Bullpens, man. Can't trust 'em. Can't live without 'em. Can't spend on 'em. Can't go cheap with 'em.
On Tuesday, Fernando Rodney blew a save, costing the Rays a pretty crucial win. He's done that a few times this year. Last year, though, he was immaculate. This year, Rodney allowed as many earned runs between May 16 and May 22 as he allowed in 2012.
Jim Johnson hasn't been quite as automatic for the Orioles this year, even though he's striking out more people than ever. The Orioles were one of the big surprises in 2012 because of their magic bullpen. The pitchers are mostly the same this year, and it's not like they're bad. It's a good enough bullpen. But it's not magical this year. They're a fickle thing, these bullpens.
I wanted to take a look at how the bullpens were doing this season compared to last season, but evaluating bullpens is kind of a tricky thing, too. A bullpen's collective ERA isn't very illuminating, and stats like holds and saves are useless. So I looked at a combination of different stats:
Fielding-independent pitching. The strikes, walks, home runs, and innings. What the pitcher is supposed to control, in other words.
Win probability added. The difference in expected winning percentage before and after a plate appearance.
Similar to WPA, but with some additional context.
Add them up and you get ... something better than ERA, at least. Here's how teams ranked in 2012.
|Team (2012)||FIP||WPA||Clutch||Average rank|
|16. Blue Jays||29||12||6||16|
|23. Red Sox||20||20||30||23|
|24. White Sox||28||17||25||23|
Okay, so that was about how you remember it. A bunch of playoff teams at the top, and a bunch of hilarious teams at the bottom. Most of them kept the same personnel, for the most part, so let's take a look at 2013 so far:
|Team (2013)||FIP||WPA||Clutch||Average rank|
|12. Red Sox||20||11||7||13|
|14. White Sox||17||13||13||14|
|23. Blue Jays||24||16||21||20|
Everything right is wrong again. Up is down, left is right. The good bullpens are bad, the bad bullpens are good. The Orioles ... what in the heck happened with the Orioles?
A visual representation of bullpen-related nonsense, using the above rankings:
Nonsense. Where are the neat, easily defined patterns? Those lines were zipping past each other in the offseason, and no one had any idea. The Orioles are probably a better team this season, but because they don't have the bullpen they did, they're struggling to remain relevant in the playoff chase.
But right there, at the top. There's a beacon of stability. And no one is talking about it nearly enough. For the second year in a row, the Braves are absolute murder when their starters leave the game.
I'm going to play a game. Maybe it's easy for you, but don't spoil it for the American League fans. I'm going to list three names. Two of them are Braves relievers who are doing quite well, and one of them is made up.
Give up? Well, nuts to you. I'm not telling. But one of those is made up, and the other two are real, much to your surprise. The Braves are relying on the second-stringers in the bullpen, and it's working.

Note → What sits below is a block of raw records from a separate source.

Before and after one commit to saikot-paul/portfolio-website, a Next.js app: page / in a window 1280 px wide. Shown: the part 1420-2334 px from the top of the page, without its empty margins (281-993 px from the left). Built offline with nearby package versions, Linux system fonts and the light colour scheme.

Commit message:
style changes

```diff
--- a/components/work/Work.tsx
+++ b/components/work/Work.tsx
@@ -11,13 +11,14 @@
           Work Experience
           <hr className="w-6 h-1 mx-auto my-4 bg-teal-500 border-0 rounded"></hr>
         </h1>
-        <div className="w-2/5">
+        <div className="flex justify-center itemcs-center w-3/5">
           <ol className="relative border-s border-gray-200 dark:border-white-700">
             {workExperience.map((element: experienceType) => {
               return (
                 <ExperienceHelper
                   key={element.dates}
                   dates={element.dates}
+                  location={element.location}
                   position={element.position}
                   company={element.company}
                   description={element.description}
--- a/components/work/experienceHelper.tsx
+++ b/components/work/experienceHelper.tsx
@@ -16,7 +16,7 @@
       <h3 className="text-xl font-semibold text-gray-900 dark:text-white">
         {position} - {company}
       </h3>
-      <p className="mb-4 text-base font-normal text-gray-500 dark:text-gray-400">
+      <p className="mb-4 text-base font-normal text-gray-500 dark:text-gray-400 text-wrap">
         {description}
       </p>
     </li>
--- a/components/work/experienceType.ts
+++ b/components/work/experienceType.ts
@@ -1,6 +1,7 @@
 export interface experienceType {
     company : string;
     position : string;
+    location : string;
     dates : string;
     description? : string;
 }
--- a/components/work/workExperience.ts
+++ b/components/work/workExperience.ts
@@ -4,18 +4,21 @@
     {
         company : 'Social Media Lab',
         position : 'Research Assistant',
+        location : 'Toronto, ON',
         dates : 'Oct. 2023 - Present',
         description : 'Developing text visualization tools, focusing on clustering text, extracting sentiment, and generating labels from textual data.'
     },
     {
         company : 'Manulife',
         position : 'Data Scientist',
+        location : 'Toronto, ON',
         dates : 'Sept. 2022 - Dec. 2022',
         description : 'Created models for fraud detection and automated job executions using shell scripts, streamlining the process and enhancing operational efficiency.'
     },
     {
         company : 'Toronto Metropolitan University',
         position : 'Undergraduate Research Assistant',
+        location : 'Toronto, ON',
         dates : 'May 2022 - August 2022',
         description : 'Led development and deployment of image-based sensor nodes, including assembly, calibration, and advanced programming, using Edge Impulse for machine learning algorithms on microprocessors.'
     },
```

Also, Craig Kimbrel is still amazing. Let's bring him up before we get too nutty. Instant Good Bullpen, just add Kimbrel.
It's not like the Braves have been without adversity, either. Eric O'Flaherty and Jonny Venters are both lost to Tommy John surgery -- a crushing blow for almost any other team. The Braves keep rolling, though. Ryan Holder has been an absolute beast. Luis Avilan has deftly replaced the left-handers in the setup role.
Bullpens are weird, bullpens are jerks, and bullpens are untrustworthy hooligans. You can't tell what's real and what's a mirage until it's much too late.
But real or not, the Braves are having another excellent bullpen season. It still might be a fluke. The odds are that it probably is a fluke. No one has a bullpen this good in consecutive seasons -- with turnover, mind you.
The Braves do. Where the Rays, Orioles, Giants, and Nationals have faltered, the Braves have kept on keeping on. Kimbrel (and his ridiculous strikeout rate) are probably buoying the rankings a bit, and the strong starting pitching means less garbage time for the garbage-time pitcher, so everyone is put in a good spot.
If there was something about the Braves and their success that you couldn't put your finger on, it's probably the bullpen. It's a mighty fine bullpen. It really is the common denominator. Maybe this is a step toward appreciating how much that's worth.